• WHAT IS NEEDED
How many lines of the entries hold the string "import"? Reply with the number alone.

• GIVEN RECORDS
········

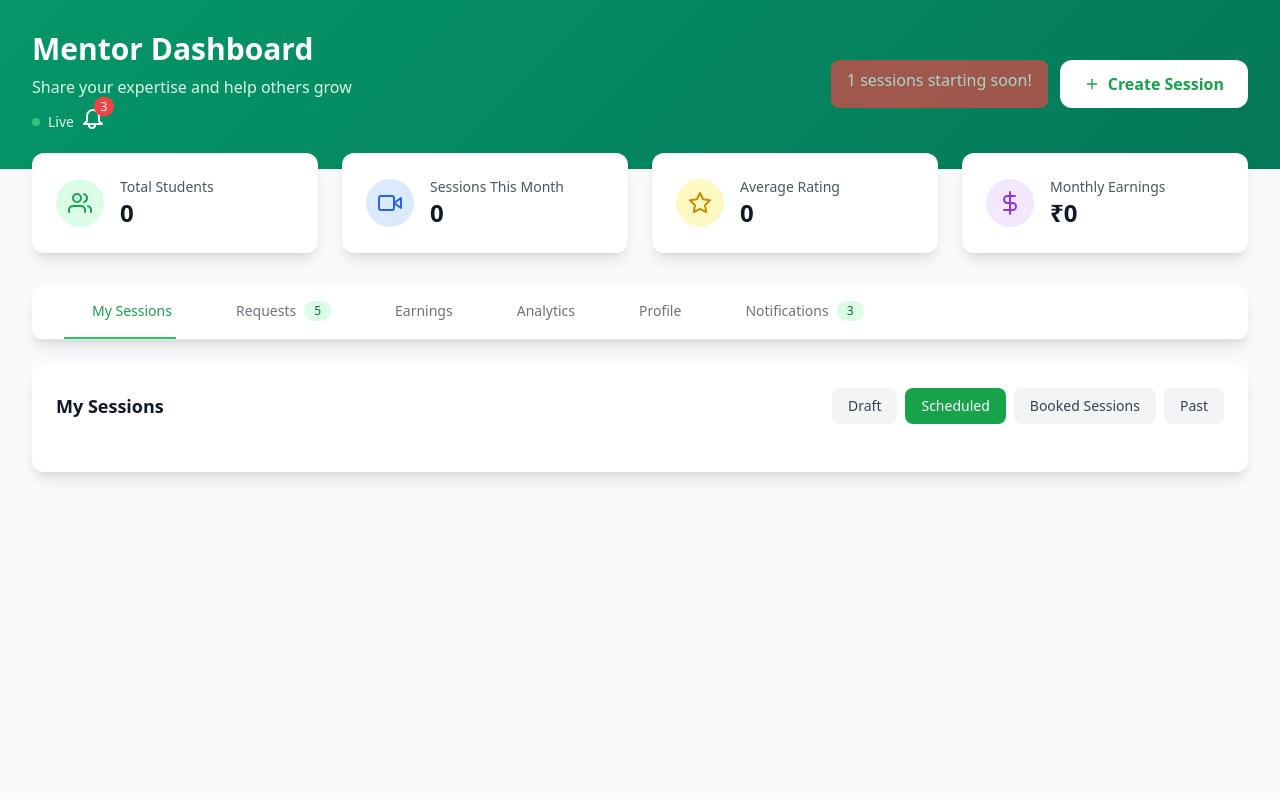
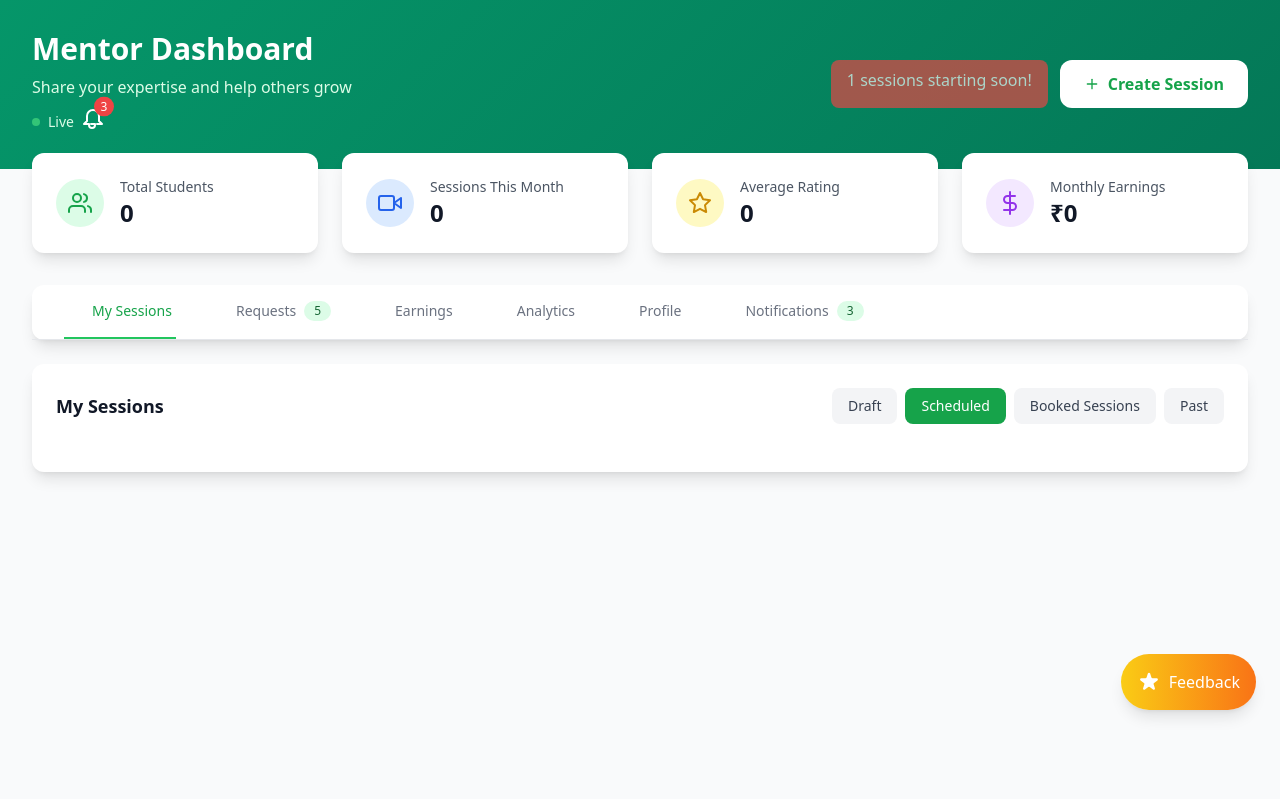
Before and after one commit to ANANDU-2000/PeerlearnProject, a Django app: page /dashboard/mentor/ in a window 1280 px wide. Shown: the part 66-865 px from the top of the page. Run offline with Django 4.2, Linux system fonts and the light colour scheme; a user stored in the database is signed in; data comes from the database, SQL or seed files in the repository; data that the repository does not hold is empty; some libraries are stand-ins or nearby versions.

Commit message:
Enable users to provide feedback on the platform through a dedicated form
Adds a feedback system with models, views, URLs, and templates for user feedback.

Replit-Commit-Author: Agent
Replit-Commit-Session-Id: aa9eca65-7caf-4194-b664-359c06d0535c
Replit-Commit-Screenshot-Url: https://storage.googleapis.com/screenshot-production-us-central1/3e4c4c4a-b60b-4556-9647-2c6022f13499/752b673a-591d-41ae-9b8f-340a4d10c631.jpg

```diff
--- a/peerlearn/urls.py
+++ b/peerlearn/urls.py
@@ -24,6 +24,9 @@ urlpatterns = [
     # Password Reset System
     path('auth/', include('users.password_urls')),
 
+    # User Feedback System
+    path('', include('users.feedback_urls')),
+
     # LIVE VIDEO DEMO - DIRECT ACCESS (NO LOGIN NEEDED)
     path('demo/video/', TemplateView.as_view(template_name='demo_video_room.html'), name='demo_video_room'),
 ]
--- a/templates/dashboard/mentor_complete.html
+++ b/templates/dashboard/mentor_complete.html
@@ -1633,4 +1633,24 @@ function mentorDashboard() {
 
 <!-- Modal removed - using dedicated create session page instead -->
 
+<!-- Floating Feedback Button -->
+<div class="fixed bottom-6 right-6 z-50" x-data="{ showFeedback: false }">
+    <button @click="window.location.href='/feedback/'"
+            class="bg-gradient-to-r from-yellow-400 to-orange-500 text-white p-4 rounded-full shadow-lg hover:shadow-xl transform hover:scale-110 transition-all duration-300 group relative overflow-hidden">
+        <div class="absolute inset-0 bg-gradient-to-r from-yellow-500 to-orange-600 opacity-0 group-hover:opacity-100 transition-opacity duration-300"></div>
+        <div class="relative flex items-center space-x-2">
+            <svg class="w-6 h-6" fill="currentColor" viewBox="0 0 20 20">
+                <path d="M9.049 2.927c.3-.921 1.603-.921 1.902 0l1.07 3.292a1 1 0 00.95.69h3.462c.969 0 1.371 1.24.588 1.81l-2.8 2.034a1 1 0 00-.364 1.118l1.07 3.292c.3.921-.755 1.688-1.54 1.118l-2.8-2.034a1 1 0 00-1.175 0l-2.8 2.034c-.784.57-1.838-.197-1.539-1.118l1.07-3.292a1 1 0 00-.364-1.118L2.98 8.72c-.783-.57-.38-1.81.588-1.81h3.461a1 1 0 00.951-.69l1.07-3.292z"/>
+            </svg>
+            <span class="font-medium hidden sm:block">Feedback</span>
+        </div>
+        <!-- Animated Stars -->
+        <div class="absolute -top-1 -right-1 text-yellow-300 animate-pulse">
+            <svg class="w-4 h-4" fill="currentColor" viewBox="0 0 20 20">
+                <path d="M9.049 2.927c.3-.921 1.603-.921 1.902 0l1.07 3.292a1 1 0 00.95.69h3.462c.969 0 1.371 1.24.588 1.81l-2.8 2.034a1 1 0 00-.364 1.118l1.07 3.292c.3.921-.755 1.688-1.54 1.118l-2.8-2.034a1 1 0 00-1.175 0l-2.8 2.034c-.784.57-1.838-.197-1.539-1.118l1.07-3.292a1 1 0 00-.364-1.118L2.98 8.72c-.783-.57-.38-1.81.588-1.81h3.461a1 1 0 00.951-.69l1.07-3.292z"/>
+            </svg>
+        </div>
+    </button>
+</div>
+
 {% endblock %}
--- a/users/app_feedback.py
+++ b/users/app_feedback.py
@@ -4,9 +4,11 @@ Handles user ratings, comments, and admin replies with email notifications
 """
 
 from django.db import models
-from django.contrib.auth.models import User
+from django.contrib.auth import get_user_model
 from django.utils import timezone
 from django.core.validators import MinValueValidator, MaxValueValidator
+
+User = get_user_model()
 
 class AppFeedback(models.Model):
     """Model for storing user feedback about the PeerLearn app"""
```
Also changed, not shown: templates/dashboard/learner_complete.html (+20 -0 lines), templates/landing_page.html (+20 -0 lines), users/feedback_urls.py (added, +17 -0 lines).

········

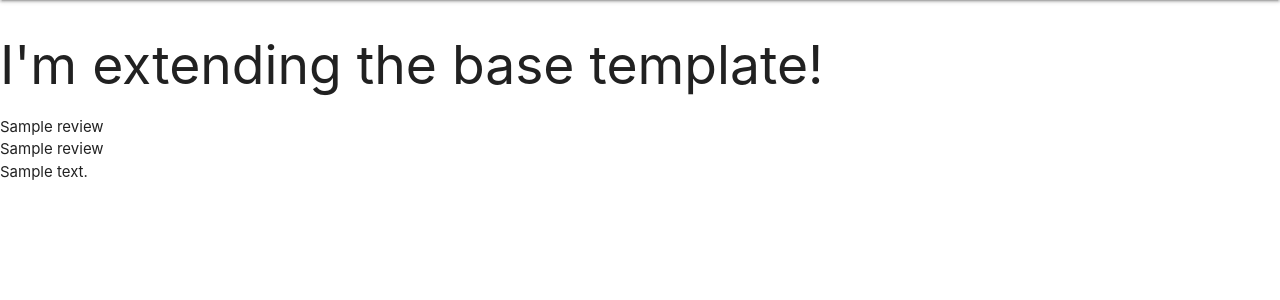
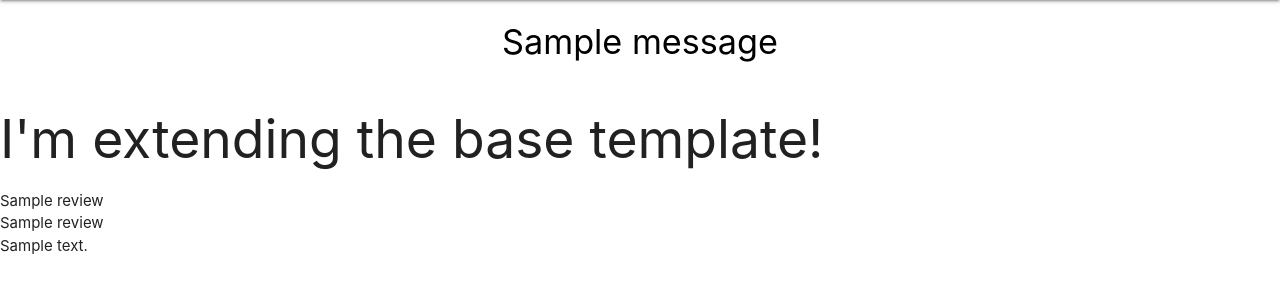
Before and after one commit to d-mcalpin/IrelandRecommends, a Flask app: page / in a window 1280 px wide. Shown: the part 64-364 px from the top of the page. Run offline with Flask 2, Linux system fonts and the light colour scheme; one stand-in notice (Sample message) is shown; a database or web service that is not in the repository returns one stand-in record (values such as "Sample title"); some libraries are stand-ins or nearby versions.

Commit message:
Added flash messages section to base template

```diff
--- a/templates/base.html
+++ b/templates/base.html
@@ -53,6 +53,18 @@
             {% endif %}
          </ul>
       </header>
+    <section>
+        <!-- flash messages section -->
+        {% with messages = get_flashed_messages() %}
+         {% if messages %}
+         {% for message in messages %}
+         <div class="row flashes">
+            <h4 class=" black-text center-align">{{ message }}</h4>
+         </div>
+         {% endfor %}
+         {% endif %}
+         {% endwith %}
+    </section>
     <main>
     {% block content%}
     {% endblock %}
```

········

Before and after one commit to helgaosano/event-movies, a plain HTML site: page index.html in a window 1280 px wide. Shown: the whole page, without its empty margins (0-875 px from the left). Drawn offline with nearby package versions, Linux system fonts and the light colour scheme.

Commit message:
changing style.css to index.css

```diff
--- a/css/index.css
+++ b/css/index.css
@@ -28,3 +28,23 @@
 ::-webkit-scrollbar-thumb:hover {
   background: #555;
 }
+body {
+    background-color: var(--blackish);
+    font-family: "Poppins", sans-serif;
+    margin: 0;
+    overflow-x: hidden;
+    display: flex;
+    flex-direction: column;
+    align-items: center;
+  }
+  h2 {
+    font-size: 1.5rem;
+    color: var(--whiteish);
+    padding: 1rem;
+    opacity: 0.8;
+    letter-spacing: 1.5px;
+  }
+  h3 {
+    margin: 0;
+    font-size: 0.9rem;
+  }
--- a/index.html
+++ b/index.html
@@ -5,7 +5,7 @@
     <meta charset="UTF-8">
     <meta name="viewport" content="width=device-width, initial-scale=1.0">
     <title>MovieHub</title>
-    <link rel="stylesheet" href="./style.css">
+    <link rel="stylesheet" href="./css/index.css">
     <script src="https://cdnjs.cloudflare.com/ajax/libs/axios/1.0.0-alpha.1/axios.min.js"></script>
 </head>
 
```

········

• TASK ANSWER
5